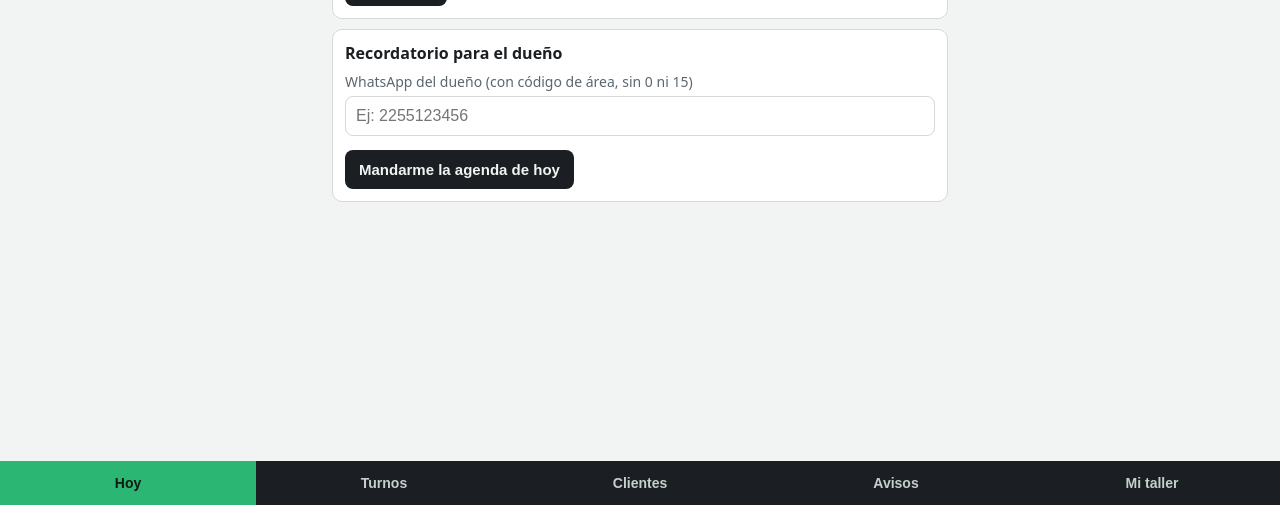
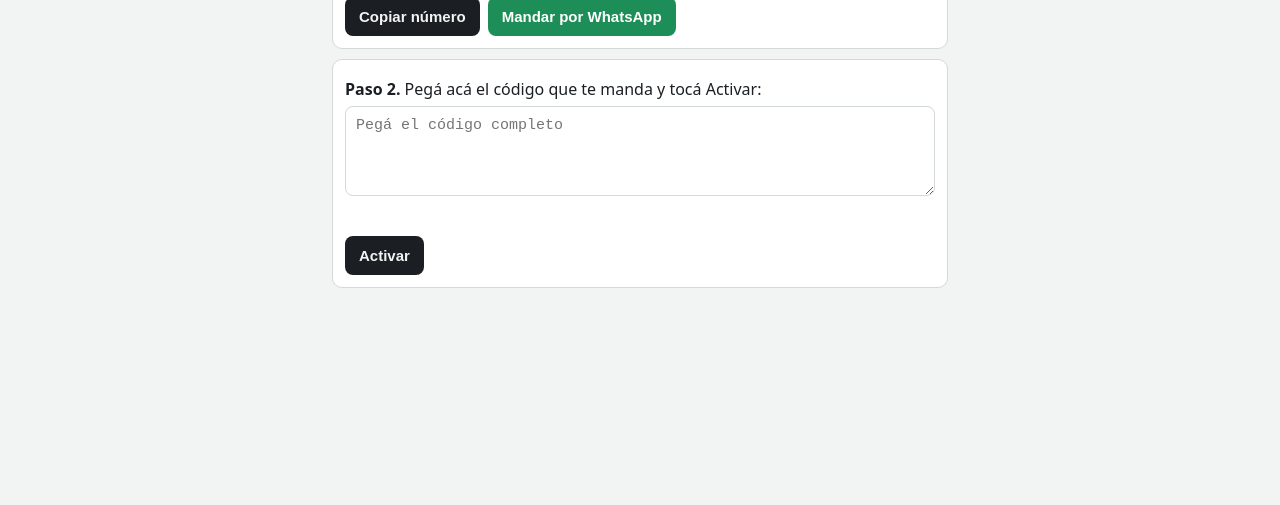
Before and after one commit to pablofelipecastro2022-feli/Taller, a plain HTML site: page index.html in a window 1280 px wide. Shown: the part 295-800 px from the top of the page. Drawn offline with Linux system fonts and the light colour scheme.

Commit message:
Add files via upload

```diff
--- a/index.html
+++ b/index.html
@@ -48,6 +48,10 @@ nav button.on{color:#0E1A14;background:var(--acc)}
 #nAv:empty{display:none}
 dialog{max-height:90vh;overflow:auto;border:0;border-radius:12px;width:92%;max-width:480px;background:var(--card);color:var(--tinta)}
 details{margin-bottom:10px}
+body.lock nav{display:none}
+.idbig{font-size:30px;font-weight:700;letter-spacing:3px;text-align:center;margin:10px 0;color:var(--ok)}
+.errtxt{color:var(--rojo);min-height:1em}
+textarea{width:100%;padding:10px;font-size:15px;border:1px solid var(--borde);border-radius:8px;background:var(--card);color:var(--tinta);font-family:monospace}
 summary{font-weight:600;padding:6px 0}
 </style>
 </head>
@@ -152,6 +156,51 @@ D=D||{clientes:[],servicios:[]};
 function fix(){D.clientes=D.clientes||[];D.servicios=D.servicios||[];D.interv=Object.assign({},INT0,D.interv||{});D.margen=D.margen||1000;D.dueno=D.dueno||'';D.taller=Object.assign({nombre:'',tel:'',dir:'',logo:null},D.taller||{})}
 fix();
 let tab='hoy',cur=null;
+/* ---------- Activación: un código por aparato ---------- */
+const KID='cambioyaId',KAC='cambioyaAct';
+const PUB={"kty": "EC", "crv": "P-256", "x": "4nXVOG8164LF-EM1eCIEDqErrNN2urHLBWekQaqSxP0", "y": "uffT97PwfnzLlbtb_oApXk9YNsmJ7fjnREEPGe7XAEo"};
+let ACT=false;
+const B32='ABCDEFGHIJKLMNOPQRSTUVWXYZ234567';
+function b32dec(s){let bits=0,val=0;const out=[];for(const ch of s){const i=B32.indexOf(ch);if(i<0)continue;val=(val<<5)|i;bits+=5;if(bits>=8){out.push((val>>>(bits-8))&255);bits-=8}}return new Uint8Array(out)}
+const limpio=s=>String(s||'').toUpperCase().replace(/[^A-Z2-7]/g,'');
+function devId(){
+  let v='';try{v=localStorage.getItem(KID)||''}catch(x){}
+  if(!/^[A-Z2-9]{4}-[A-Z2-9]{4}$/.test(v)){
+    const al='ABCDEFGHJKLMNPQRSTUVWXYZ23456789',a=new Uint8Array(8);crypto.getRandomValues(a);
+    v=[...a].map(n=>al[n%32]).join('');v=v.slice(0,4)+'-'+v.slice(4);
+    try{localStorage.setItem(KID,v)}catch(x){}
+  }
+  return v;
+}
+async function verif(id,code){
+  try{
+    const sig=b32dec(limpio(code));if(sig.length!==64)return false;
+    const k=await crypto.subtle.importKey('jwk',PUB,{name:'ECDSA',namedCurve:'P-256'},false,['verify']);
+    return await crypto.subtle.verify({name:'ECDSA',hash:'SHA-256'},k,sig,new TextEncoder().encode('CambioYa|'+id));
+  }catch(x){return false}
+}
+function vLock(){
+  const id=devId();
+  return `<h2>Activar CambioYa</h2>
+  <div class="card"><p>Para usar la app necesitás un <b>código de activación</b>. Cada código sirve para un solo aparato.</p>
+  <p><b>Paso 1.</b> Mandale este número de aparato a quien te vendió la app:</p>
+  <p class="idbig">${id}</p>
+  <div class="row"><button onclick="copiarId()">Copiar número</button><button class="sec" onclick="waId()">Mandar por WhatsApp</button></div></div>
+  <div class="card"><p><b>Paso 2.</b> Pegá acá el código que te manda y tocá Activar:</p>
+  <textarea id="cod" rows="4" placeholder="Pegá el código completo"></textarea>
+  <p id="err" class="errtxt"></p>
+  <button onclick="activar()">Activar</button></div>`;
+}
+function copiarId(){const id=devId();if(navigator.clipboard)navigator.clipboard.writeText(id).then(()=>alert('Número copiado: '+id),()=>prompt('Copiá este número:',id));else prompt('Copiá este número:',id)}
+function waId(){window.open('https://wa.me/?text='+encodeURIComponent('Hola, quiero activar CambioYa. El número de mi aparato es: '+devId()),'_blank')}
+async function activar(){
+  const t=limpio($('#cod').value),id=devId();
+  let ok='';
+  for(let i=0;i+103<=t.length&&i<=80&&!ok;i++){const c=t.slice(i,i+103);if(await verif(id,c))ok=c}
+  if(ok){try{localStorage.setItem(KAC,ok)}catch(x){}ACT=true;render()}
+  else $('#err').textContent='Ese código no sirve para este aparato. Revisá que esté completo y que sea el que te mandaron para este número.';
+}
+
 const $=s=>document.querySelector(s);
 const save=()=>{try{localStorage.setItem(K,JSON.stringify(D))}catch(x){alert('No se pudo guardar. Revisá el espacio del aparato.')}};
 const uid=()=>Date.now().toString(36)+Math.random().toString(36).slice(2,5);
@@ -178,6 +227,8 @@ function hdr(){
 }
 function go(t){tab=t;render();window.scrollTo(0,0)}
 function render(){
+  document.body.classList.toggle('lock',!ACT);
+  if(!ACT){$('#main').innerHTML=vLock();hdr();return}
   document.querySelectorAll('nav button').forEach(b=>b.classList.toggle('on',b.dataset.t===tab));
   $('#main').innerHTML=({hoy:vHoy,turnos:vTurnos,clientes:vClientes,avisos:vAvisos,taller:vTaller})[tab]();
   const n=avisosPend().length;
@@ -480,7 +531,7 @@ function subirLogo(inp){
   r.readAsDataURL(f);
 }
 function quitarLogo(){D.taller.logo=null;save();render()}
-render();
+(async()=>{let c='';try{c=localStorage.getItem(KAC)||''}catch(x){}ACT=await verif(devId(),c);render()})();
 if('serviceWorker' in navigator)navigator.serviceWorker.register('sw.js').catch(()=>{});
 
 </script>
```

> [What you have to do]: Leaving out any images, restate every record word for word.

> [Output below]:
Before and after one commit to pablofelipecastro2022-feli/Taller, a plain HTML site: page index.html in a window 1280 px wide. Shown: the part 295-800 px from the top of the page. Drawn offline with Linux system fonts and the light colour scheme.

Commit message:
Add files via upload

```diff
--- a/index.html
+++ b/index.html
@@ -48,6 +48,10 @@ nav button.on{color:#0E1A14;background:var(--acc)}
 #nAv:empty{display:none}
 dialog{max-height:90vh;overflow:auto;border:0;border-radius:12px;width:92%;max-width:480px;background:var(--card);color:var(--tinta)}
 details{margin-bottom:10px}
+body.lock nav{display:none}
+.idbig{font-size:30px;font-weight:700;letter-spacing:3px;text-align:center;margin:10px 0;color:var(--ok)}
+.errtxt{color:var(--rojo);min-height:1em}
+textarea{width:100%;padding:10px;font-size:15px;border:1px solid var(--borde);border-radius:8px;background:var(--card);color:var(--tinta);font-family:monospace}
 summary{font-weight:600;padding:6px 0}
 </style>
 </head>
@@ -152,6 +156,51 @@ D=D||{clientes:[],servicios:[]};
 function fix(){D.clientes=D.clientes||[];D.servicios=D.servicios||[];D.interv=Object.assign({},INT0,D.interv||{});D.margen=D.margen||1000;D.dueno=D.dueno||'';D.taller=Object.assign({nombre:'',tel:'',dir:'',logo:null},D.taller||{})}
 fix();
 let tab='hoy',cur=null;
+/* ---------- Activación: un código por aparato ---------- */
+const KID='cambioyaId',KAC='cambioyaAct';
+const PUB={"kty": "EC", "crv": "P-256", "x": "4nXVOG8164LF-EM1eCIEDqErrNN2urHLBWekQaqSxP0", "y": "uffT97PwfnzLlbtb_oApXk9YNsmJ7fjnREEPGe7XAEo"};
+let ACT=false;
+const B32='ABCDEFGHIJKLMNOPQRSTUVWXYZ234567';
+function b32dec(s){let bits=0,val=0;const out=[];for(const ch of s){const i=B32.indexOf(ch);if(i<0)continue;val=(val<<5)|i;bits+=5;if(bits>=8){out.push((val>>>(bits-8))&255);bits-=8}}return new Uint8Array(out)}
+const limpio=s=>String(s||'').toUpperCase().replace(/[^A-Z2-7]/g,'');
+function devId(){
+  let v='';try{v=localStorage.getItem(KID)||''}catch(x){}
+  if(!/^[A-Z2-9]{4}-[A-Z2-9]{4}$/.test(v)){
+    const al='ABCDEFGHJKLMNPQRSTUVWXYZ23456789',a=new Uint8Array(8);crypto.getRandomValues(a);
+    v=[...a].map(n=>al[n%32]).join('');v=v.slice(0,4)+'-'+v.slice(4);
+    try{localStorage.setItem(KID,v)}catch(x){}
+  }
+  return v;
+}
+async function verif(id,code){
+  try{
+    const sig=b32dec(limpio(code));if(sig.length!==64)return false;
+    const k=await crypto.subtle.importKey('jwk',PUB,{name:'ECDSA',namedCurve:'P-256'},false,['verify']);
+    return await crypto.subtle.verify({name:'ECDSA',hash:'SHA-256'},k,sig,new TextEncoder().encode('CambioYa|'+id));
+  }catch(x){return false}
+}
+function vLock(){
+  const id=devId();
+  return `<h2>Activar CambioYa</h2>
+  <div class="card"><p>Para usar la app necesitás un <b>código de activación</b>. Cada código sirve para un solo aparato.</p>
+  <p><b>Paso 1.</b> Mandale este número de aparato a quien te vendió la app:</p>
+  <p class="idbig">${id}</p>
+  <div class="row"><button onclick="copiarId()">Copiar número</button><button class="sec" onclick="waId()">Mandar por WhatsApp</button></div></div>
+  <div class="card"><p><b>Paso 2.</b> Pegá acá el código que te manda y tocá Activar:</p>
+  <textarea id="cod" rows="4" placeholder="Pegá el código completo"></textarea>
+  <p id="err" class="errtxt"></p>
+  <button onclick="activar()">Activar</button></div>`;
+}
+function copiarId(){const id=devId();if(navigator.clipboard)navigator.clipboard.writeText(id).then(()=>alert('Número copiado: '+id),()=>prompt('Copiá este número:',id));else prompt('Copiá este número:',id)}
+function waId(){window.open('https://wa.me/?text='+encodeURIComponent('Hola, quiero activar CambioYa. El número de mi aparato es: '+devId()),'_blank')}
+async function activar(){
+  const t=limpio($('#cod').value),id=devId();
+  let ok='';
+  for(let i=0;i+103<=t.length&&i<=80&&!ok;i++){const c=t.slice(i,i+103);if(await verif(id,c))ok=c}
+  if(ok){try{localStorage.setItem(KAC,ok)}catch(x){}ACT=true;render()}
+  else $('#err').textContent='Ese código no sirve para este aparato. Revisá que esté completo y que sea el que te mandaron para este número.';
+}
+
 const $=s=>document.querySelector(s);
 const save=()=>{try{localStorage.setItem(K,JSON.stringify(D))}catch(x){alert('No se pudo guardar. Revisá el espacio del aparato.')}};
 const uid=()=>Date.now().toString(36)+Math.random().toString(36).slice(2,5);
@@ -178,6 +227,8 @@ function hdr(){
 }
 function go(t){tab=t;render();window.scrollTo(0,0)}
 function render(){
+  document.body.classList.toggle('lock',!ACT);
+  if(!ACT){$('#main').innerHTML=vLock();hdr();return}
   document.querySelectorAll('nav button').forEach(b=>b.classList.toggle('on',b.dataset.t===tab));
   $('#main').innerHTML=({hoy:vHoy,turnos:vTurnos,clientes:vClientes,avisos:vAvisos,taller:vTaller})[tab]();
   const n=avisosPend().length;
@@ -480,7 +531,7 @@ function subirLogo(inp){
   r.readAsDataURL(f);
 }
 function quitarLogo(){D.taller.logo=null;save();render()}
-render();
+(async()=>{let c='';try{c=localStorage.getItem(KAC)||''}catch(x){}ACT=await verif(devId(),c);render()})();
 if('serviceWorker' in navigator)navigator.serviceWorker.register('sw.js').catch(()=>{});
 
 </script>
```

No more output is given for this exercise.